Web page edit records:
☆ ☆ ☆ ☆ ☆ ☆ ☆
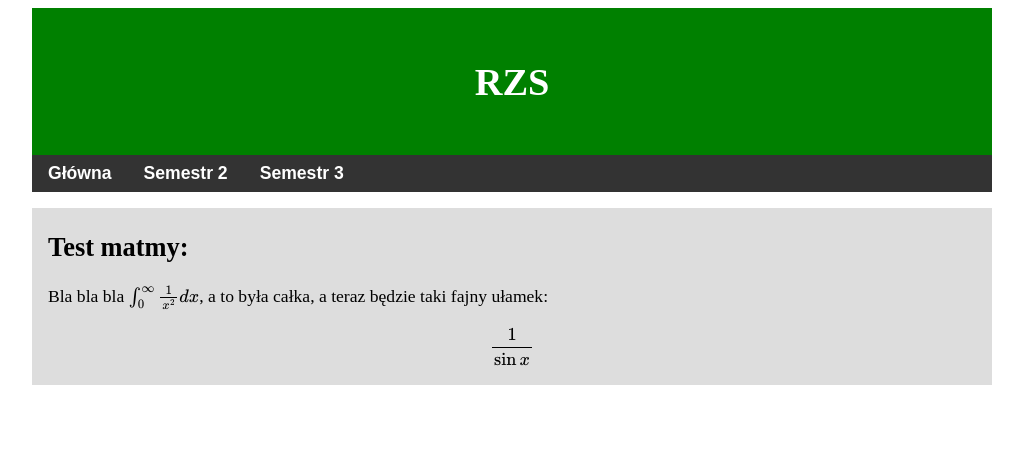
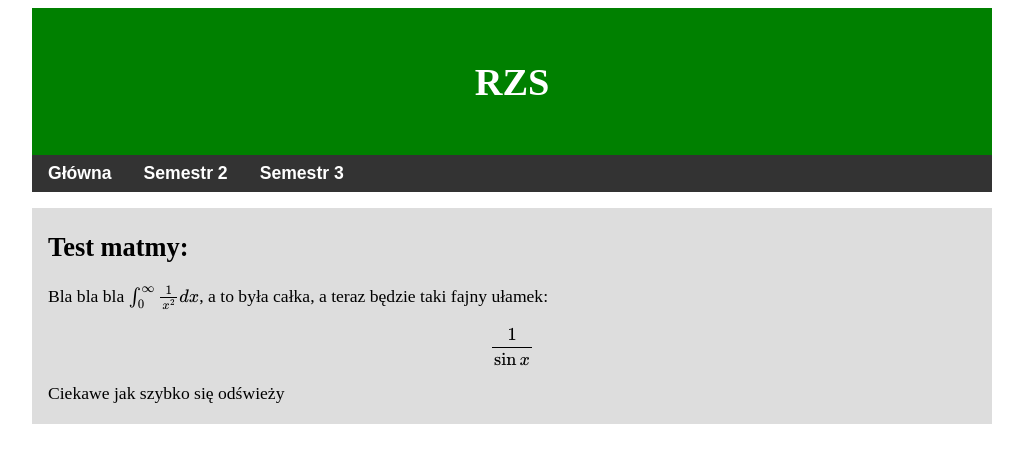
Before and after one commit to rzs-site/rzs-site.github.io, a Jekyll site: the page built from index.md, in a window 1280 px wide. Shown: the top 463 px of the page, without its empty margins (128-1151 px from the left). Built offline with Jekyll 4.4.1, drawn with Linux system fonts in a browser that asks for light colours; formulas are drawn with MathJax 3; our own code applies the rules of GitHub Pages for plain Markdown files.

Commit message:
Refresh speed test

```diff
--- a/index.md
+++ b/index.md
@@ -8,3 +8,4 @@ Test matmy:
 ---
 Bla bla bla \\(\int_0^\infty \frac{1}{x^2} dx\\), a to była całka, a teraz będzie taki fajny ułamek:
 \\[\frac{1}{\sin{x}}\\]
+Ciekawe jak szybko się odświeży
```
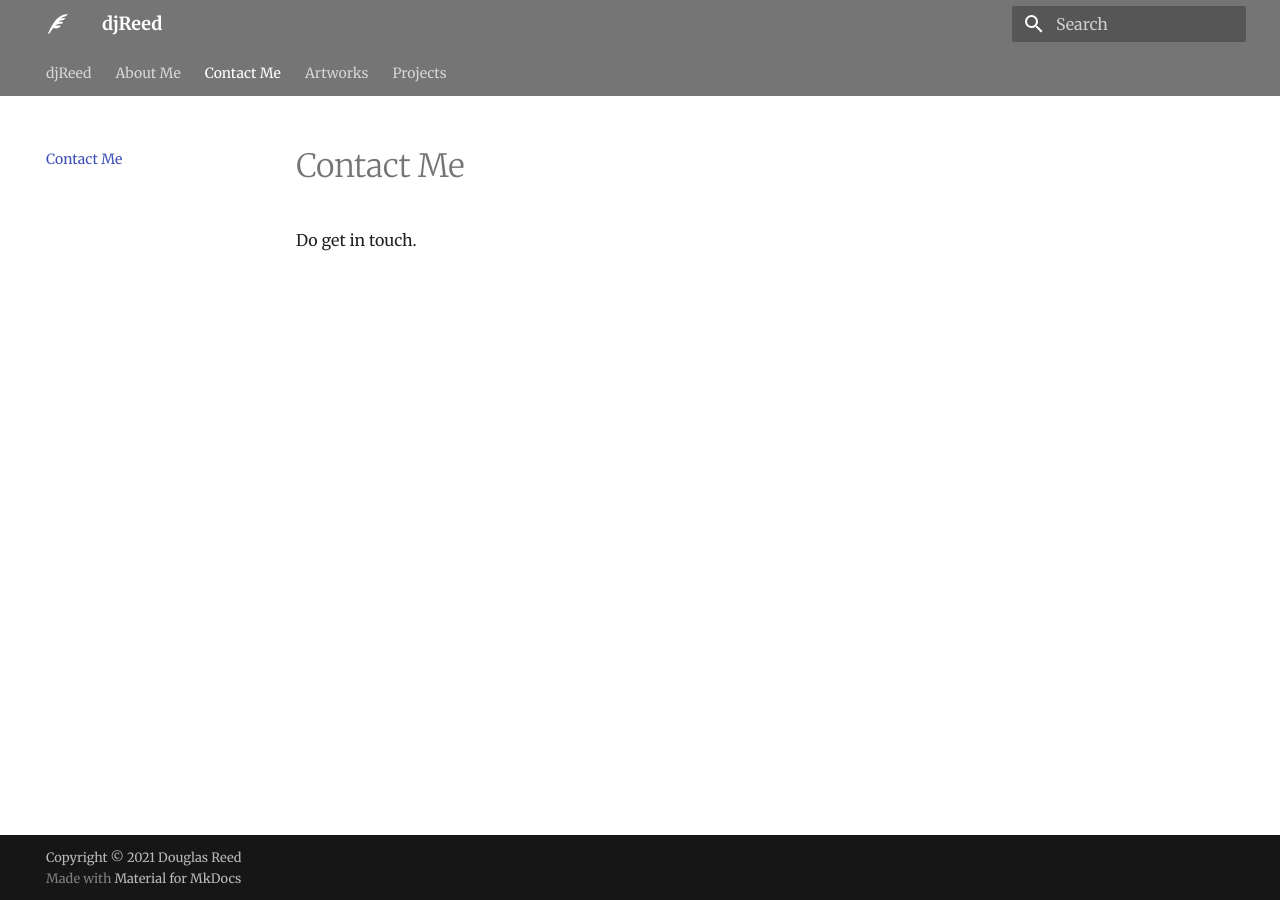
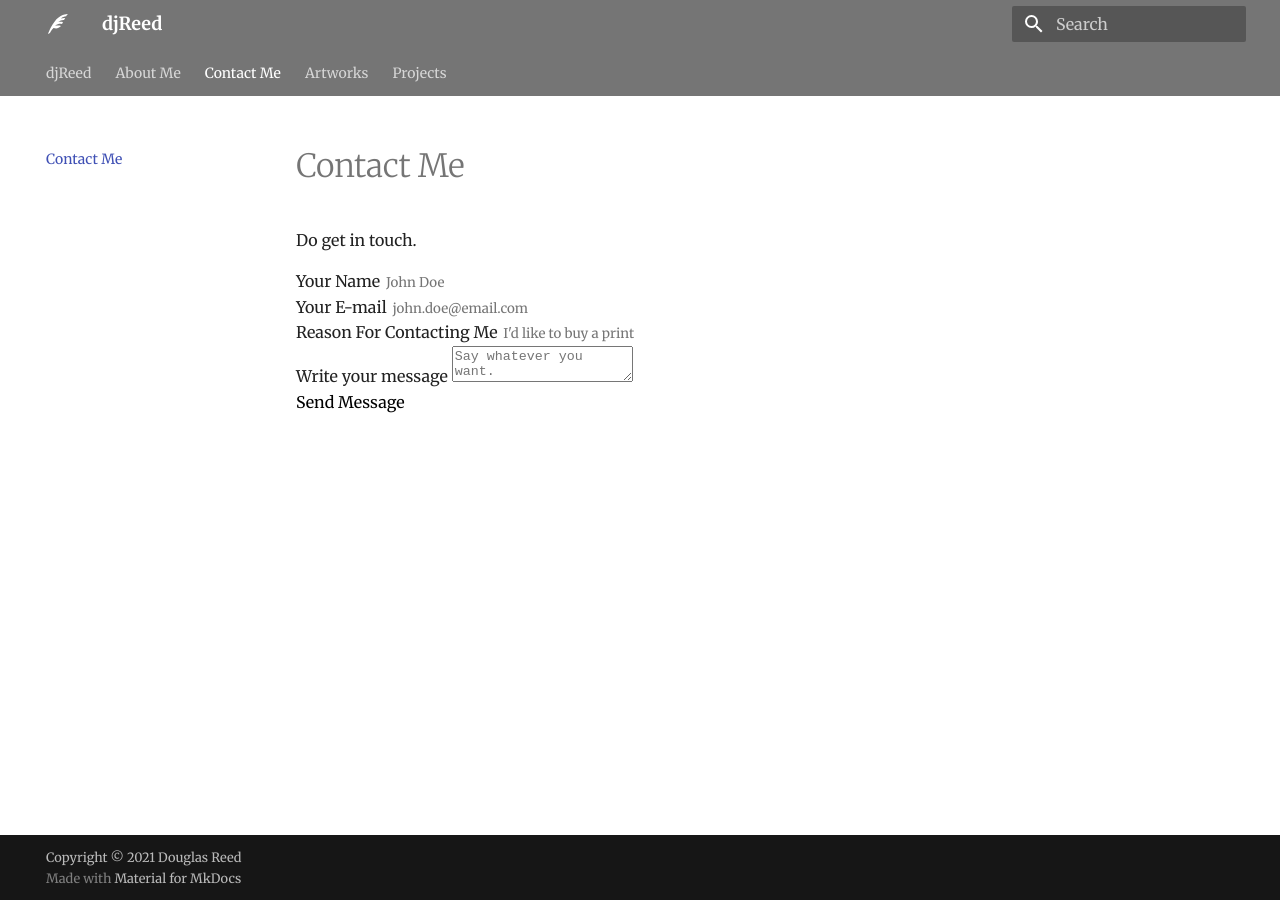
Before and after one commit to scripsi/djreed.uk, an MkDocs documentation site: the page built from docs/contact.md, in a window 1280 px wide. Built offline with MkDocs 1.6.1 and Material for MkDocs 9.7.7, drawn with Linux system fonts in a browser that asks for light colours.

Commit message:
Added .htaccess and contact form

```diff
--- a/docs/contact.md
+++ b/docs/contact.md
@@ -1,3 +1,23 @@
 # Contact Me
 
 Do get in touch.
+
+<form action="https://djreed.uk/contact.php" method="post">
+  <div>
+    <label for="name">Your Name</label>
+    <input type="text" id="name" name="visitor_name" placeholder="John Doe" pattern=[A-Z\sa-z]{3,20} required>
+  </div>
+  <div>
+    <label for="email">Your E-mail</label>
+    <input type="email" id="email" name="visitor_email" placeholder="john.doe@email.com" required>
+  </div>
+  <div>
+    <label for="title">Reason For Contacting Me</label>
+    <input type="text" id="title" name="email_title" required placeholder="I'd like to buy a print" pattern=[A-Za-z0-9\s]{8,60}>
+  </div>
+  <div class="elem-group">
+    <label for="message">Write your message</label>
+    <textarea id="message" name="visitor_message" placeholder="Say whatever you want." required></textarea>
+  </div>
+  <button type="submit">Send Message</button>
+</form>
```
Also changed, not shown: README.md (line endings or trailing spaces), 2 other files.
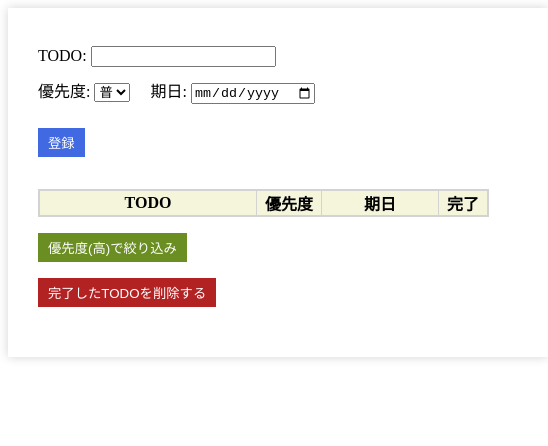
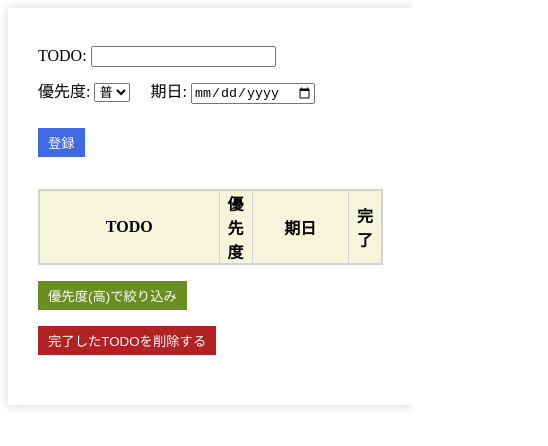
Before and after one commit to Oshu2228/todoList, a plain HTML site: page index.html in a window 390 px wide. Shown: the whole page, 548 px wide, since content can reach past the window. Drawn offline with Linux system fonts and the light colour scheme.

Commit message:
iphoneXのサイズにレスポンシブ処理

```diff
--- a/index.html
+++ b/index.html
@@ -4,6 +4,7 @@
   <meta charset="utf-8">
   <meta name="viewport" content="width=device-width, initial-scale=1">
   <link rel="stylesheet" href="style.css">
+  <link rel="stylesheet" href="responsive.css">
   <title>琳隼のハピラキTODOリスト</title>
 </head>
 <body>
--- /dev/null
+++ b/responsive.css
@@ -0,0 +1,7 @@
+@media  (max-width: 500px){
+
+  main{
+    width: 345px;
+  }
+
+}
```
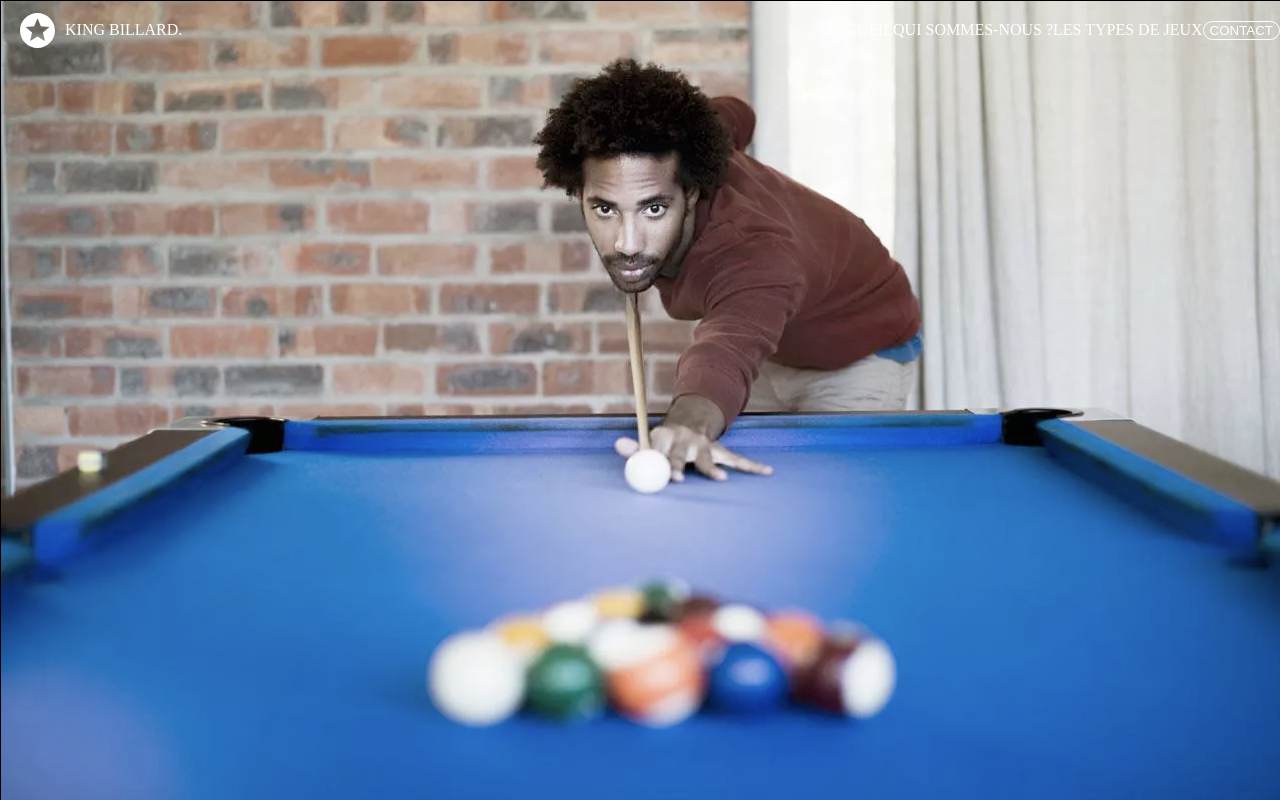
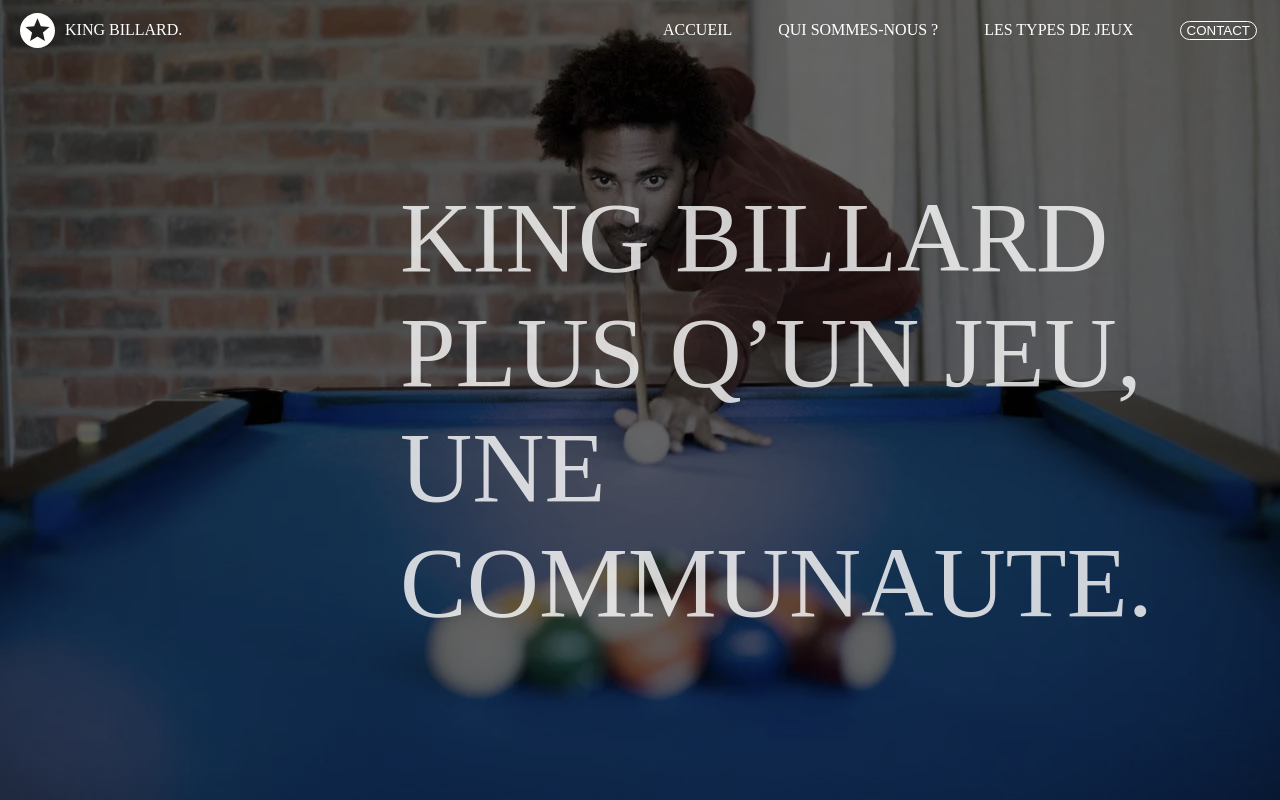
Before and after one commit to MehdiEscudero/King-Billard, a React (Create React App) app: page / in a window 1280 px wide. Shown: the top 800 px of the page. Built offline with nearby package versions, Linux system fonts and the light colour scheme.

Commit message:
header en index &début du slogan

```diff
--- a/src/Container.js
+++ b/src/Container.js
@@ -8,7 +8,14 @@ class Container extends React.Component {
     return (
       <div>
         <div className="container">
-          <img className="image" src={homepage} alt="homepage" />
+          <div className="filtre"></div>
+
+          <div className="slogan">
+            KING BILLARD PLUS Q’UN JEU, UNE COMMUNAUTE.
+          </div>
+          <div className="test">
+            <img className="image" src={homepage} alt="homepage" />
+          </div>
           <div className="title">QUI SOMMES-NOUS ?</div>
           <Section />
           <div className="types">LES TYPES DE JEUX</div>
--- a/src/style/container.css
+++ b/src/style/container.css
@@ -1,7 +1,6 @@
 .container {
   height: 100%;
   width: 100%;
-  border: 1px solid black;
   background: white;
   flex-direction: column;
 }
@@ -27,3 +26,26 @@
   margin-top: 60px;
   margin-bottom: 20px;
 }
+
+.slogan {
+  font-size: 100px;
+  width: 60%;
+  position: absolute;
+  color: white;
+  top: 180px;
+  left: 400px;
+  opacity: 0.8;
+}
+
+.filtre {
+  position: absolute;
+  width: 100vw;
+  height: 100vh;
+  background-color: black;
+  opacity: 0.6;
+}
+
+.test {
+  width: 100vw;
+  height: 100vh;
+}
--- a/src/style/footer.css
+++ b/src/style/footer.css
@@ -1,7 +1,7 @@
 .footer {
-  background-color: blueviolet;
+  background-color: red;
   width: 100vw;
-  height: 40px;
+  height: 20vh;
   color: white;
   align-items: center;
   justify-content: space-between;
--- a/src/style/header.css
+++ b/src/style/header.css
@@ -7,6 +7,7 @@
   color: white;
   justify-content: space-between;
   padding-top: 15px;
+  z-index: 1;
 }
 
 .logo {
@@ -33,3 +34,8 @@
 .identity {
   align-items: center;
 }
+
+.onglet {
+  justify-content: space-around;
+  width: 50vw;
+}
```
☆ ☆ ☆ ☆ ☆ ☆ ☆
TASK DESCRIPTION
With the pictures omitted, print each line of the data above precisely as given.

COMPLETED TASK
Before and after one commit to rzs-site/rzs-site.github.io, a Jekyll site: the page built from index.md, in a window 1280 px wide. Shown: the top 463 px of the page, without its empty margins (128-1151 px from the left). Built offline with Jekyll 4.4.1, drawn with Linux system fonts in a browser that asks for light colours; formulas are drawn with MathJax 3; our own code applies the rules of GitHub Pages for plain Markdown files.

Commit message:
Refresh speed test

```diff
--- a/index.md
+++ b/index.md
@@ -8,3 +8,4 @@ Test matmy:
 ---
 Bla bla bla \\(\int_0^\infty \frac{1}{x^2} dx\\), a to była całka, a teraz będzie taki fajny ułamek:
 \\[\frac{1}{\sin{x}}\\]
+Ciekawe jak szybko się odświeży
```
Before and after one commit to scripsi/djreed.uk, an MkDocs documentation site: the page built from docs/contact.md, in a window 1280 px wide. Built offline with MkDocs 1.6.1 and Material for MkDocs 9.7.7, drawn with Linux system fonts in a browser that asks for light colours.

Commit message:
Added .htaccess and contact form

```diff
--- a/docs/contact.md
+++ b/docs/contact.md
@@ -1,3 +1,23 @@
 # Contact Me
 
 Do get in touch.
+
+<form action="https://djreed.uk/contact.php" method="post">
+  <div>
+    <label for="name">Your Name</label>
+    <input type="text" id="name" name="visitor_name" placeholder="John Doe" pattern=[A-Z\sa-z]{3,20} required>
+  </div>
+  <div>
+    <label for="email">Your E-mail</label>
+    <input type="email" id="email" name="visitor_email" placeholder="john.doe@email.com" required>
+  </div>
+  <div>
+    <label for="title">Reason For Contacting Me</label>
+    <input type="text" id="title" name="email_title" required placeholder="I'd like to buy a print" pattern=[A-Za-z0-9\s]{8,60}>
+  </div>
+  <div class="elem-group">
+    <label for="message">Write your message</label>
+    <textarea id="message" name="visitor_message" placeholder="Say whatever you want." required></textarea>
+  </div>
+  <button type="submit">Send Message</button>
+</form>
```
Also changed, not shown: README.md (line endings or trailing spaces), 2 other files.
Before and after one commit to Oshu2228/todoList, a plain HTML site: page index.html in a window 390 px wide. Shown: the whole page, 548 px wide, since content can reach past the window. Drawn offline with Linux system fonts and the light colour scheme.

Commit message:
iphoneXのサイズにレスポンシブ処理

```diff
--- a/index.html
+++ b/index.html
@@ -4,6 +4,7 @@
   <meta charset="utf-8">
   <meta name="viewport" content="width=device-width, initial-scale=1">
   <link rel="stylesheet" href="style.css">
+  <link rel="stylesheet" href="responsive.css">
   <title>琳隼のハピラキTODOリスト</title>
 </head>
 <body>
--- /dev/null
+++ b/responsive.css
@@ -0,0 +1,7 @@
+@media  (max-width: 500px){
+
+  main{
+    width: 345px;
+  }
+
+}
```
Before and after one commit to MehdiEscudero/King-Billard, a React (Create React App) app: page / in a window 1280 px wide. Shown: the top 800 px of the page. Built offline with nearby package versions, Linux system fonts and the light colour scheme.

Commit message:
header en index &début du slogan

```diff
--- a/src/Container.js
+++ b/src/Container.js
@@ -8,7 +8,14 @@ class Container extends React.Component {
     return (
       <div>
         <div className="container">
-          <img className="image" src={homepage} alt="homepage" />
+          <div className="filtre"></div>
+
+          <div className="slogan">
+            KING BILLARD PLUS Q’UN JEU, UNE COMMUNAUTE.
+          </div>
+          <div className="test">
+            <img className="image" src={homepage} alt="homepage" />
+          </div>
           <div className="title">QUI SOMMES-NOUS ?</div>
           <Section />
           <div className="types">LES TYPES DE JEUX</div>
--- a/src/style/container.css
+++ b/src/style/container.css
@@ -1,7 +1,6 @@
 .container {
   height: 100%;
   width: 100%;
-  border: 1px solid black;
   background: white;
   flex-direction: column;
 }
@@ -27,3 +26,26 @@
   margin-top: 60px;
   margin-bottom: 20px;
 }
+
+.slogan {
+  font-size: 100px;
+  width: 60%;
+  position: absolute;
+  color: white;
+  top: 180px;
+  left: 400px;
+  opacity: 0.8;
+}
+
+.filtre {
+  position: absolute;
+  width: 100vw;
+  height: 100vh;
+  background-color: black;
+  opacity: 0.6;
+}
+
+.test {
+  width: 100vw;
+  height: 100vh;
+}
--- a/src/style/footer.css
+++ b/src/style/footer.css
@@ -1,7 +1,7 @@
 .footer {
-  background-color: blueviolet;
+  background-color: red;
   width: 100vw;
-  height: 40px;
+  height: 20vh;
   color: white;
   align-items: center;
   justify-content: space-between;
--- a/src/style/header.css
+++ b/src/style/header.css
@@ -7,6 +7,7 @@
   color: white;
   justify-content: space-between;
   padding-top: 15px;
+  z-index: 1;
 }
 
 .logo {
@@ -33,3 +34,8 @@
 .identity {
   align-items: center;
 }
+
+.onglet {
+  justify-content: space-around;
+  width: 50vw;
+}
```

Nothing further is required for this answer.